Ron Wyden and Rand Paul just introduced their bill to fix Section 702. It’s a good bill that not only improves Section 702 (by prohibiting back door searches, prohibiting the 2014 exception, and limiting use of 702 data), but also improves FISC and PCLOB.
The most alarming part of the bill, though, is Section 14. It prohibits the Attorney General and Director of National Intelligence from asking for technical assistance under Section 702 that is not narrowly targeted or explicitly laid out and approved by the court.
(B) LIMITATIONS.—The Attorney General or the Director of National Intelligence may not request assistance from an electronic communication service provider under subparagraph (A) without demonstrating, to the satisfaction of the Court, that the assistance sought—
(i) is necessary;
(ii) is narrowly tailored to the surveillance at issue; and
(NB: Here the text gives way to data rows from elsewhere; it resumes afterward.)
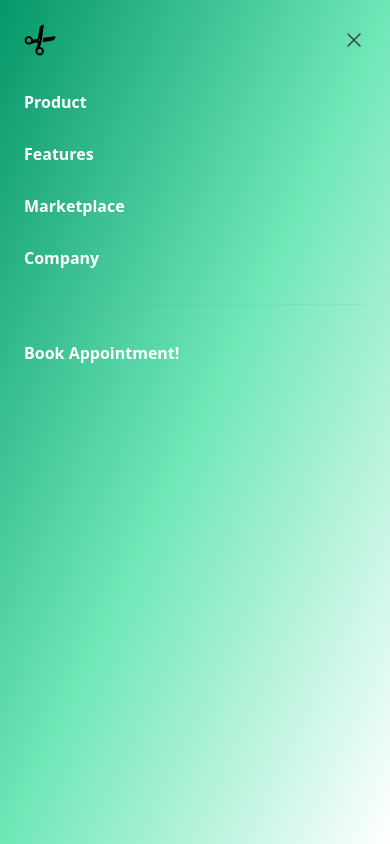
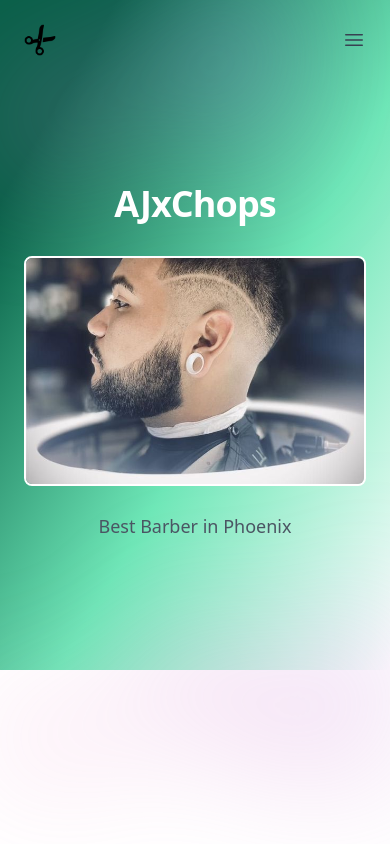
Before and after one commit to Davido1214/AJxChops-website, a plain HTML site: page index.html in a window 390 px wide. Drawn offline with nearby package versions, Linux system fonts and the light colour scheme.

Commit message:
fixed menu bug

```diff
--- a/index.html
+++ b/index.html
@@ -38,10 +38,10 @@
           </nav>
           <!-- Mobile menu, show/hide based on menu open state. -->
           <!-- MOBILE SCREEN HERO SECTION -->
-          <div id="slideOverMenu" class="lg:block"  role="dialog" aria-modal="true">
+          <div id="slideOverMenu" class="hidden lg:block "  role="dialog" aria-modal="true">
             <!-- Background backdrop, show/hide based on slide-over state. -->
             <div id="menuBackdropParent" class=" inset-0 z-50 "></div>
-            <div  id="menuBackdrop" class="lg:hidden fixed inset-y-0 right-0 z-50 w-full overflow-y-auto bg-gradient-to-br from-emerald-600 via-emerald-300 to-white px-6 py-6 sm:max-w-sm sm:ring-1 sm:ring-gray-900/10 ">
+            <div  id="menuBackdrop" class="hidden fixed inset-y-0 right-0 z-50 w-full overflow-y-auto bg-gradient-to-br from-emerald-600 via-emerald-300 to-white px-6 py-6 sm:max-w-sm sm:ring-1 sm:ring-gray-900/10 ">
               <div class="flex items-center justify-between">
                 <a href="index.html" class="-m-1.5 p-1.5">
                   <img class="h-8 w-auto" src="./assets/icons8-scissors-100.png" alt="">
@@ -55,10 +55,10 @@
               <div class="mt-6 flow-root">
                 <div class="-my-6 divide-y divide-gray-500/10">
                   <div class="space-y-2 py-6">
-                    <a href="#" class="-mx-3 block rounded-lg px-3 py-2 text-base font-semibold leading-7 text-white hover:text-gray-700">Product</a>
-                    <a href="#" class="-mx-3 block rounded-lg px-3 py-2 text-base font-semibold leading-7 text-white hover:text-gray-700">Features</a>
-                    <a href="#" class="-mx-3 block rounded-lg px-3 py-2 text-base font-semibold leading-7 text-white hover:text-gray-700">Marketplace</a>
-                    <a href="#" class="-mx-3 block rounded-lg px-3 py-2 text-base font-semibold leading-7 text-white hover:text-gray-700">Company</a>
+                    <a href="#" class="-mx-3 block rounded-lg px-3 py-2 text-base font-semibold leading-7 text-white hover:text-gray-700">Photos</a>
+                    <a href="#" class="-mx-3 block rounded-lg px-3 py-2 text-base font-semibold leading-7 text-white hover:text-gray-700">Services</a>
+                    <a href="#" class="-mx-3 block rounded-lg px-3 py-2 text-base font-semibold leading-7 text-white hover:text-gray-700">About Me</a>
+                    <a href="#" class="-mx-3 block rounded-lg px-3 py-2 text-base font-semibold leading-7 text-white hover:text-gray-700">Contact</a>
                   </div>
                   <div class="py-6">
                     <a href="https://booksy.com/en-us/563764_aj-chops_barber-shop_14717_phoenix" class="-mx-3 block rounded-lg px-3 py-2.5 text-base font-semibold leading-7 text-white hover:text-gray-700">Book Appointment!</a>
```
(iii) would not pose an undue burden on the electronic communication service provider or its customers who are not an intended target of the surveillance.
(C) COMPLIANCE.—An electronic communication service provider is not obligated to comply with a directive to provide assistance under this paragraph unless
(i) such assistance is a manner or method that has been explicitly approved by the Court; and
(ii) the Court issues an order, which has been delivered to the provider, explicitly describing the assistance to be furnished by the provider that has been approved by the Court.
This suggests that Wyden is concerned the government might use — or has used — FISA to make sweeping onerous technical demands of companies without explicitly explaining what those demands are to the Court.
The most obvious such application would involve asking Apple to back door its iPhone encryption.
As a reminder, national security requests to Apple doubled in the second half of last year.
The number of national security orders issued to Apple by US law enforcement doubled to about 6,000 in the second half of 2016, compared with the first half of the year, Apple disclosed in its biannual transparency report. Those requests included orders received under the Foreign Intelligence Surveillance Act, as well as national security letters, the latter of which are issued by the FBI and don’t require a judge’s sign-off.
We would expect such a jump if the government were making a slew of new requests of Apple related to breaking encryption on their phones.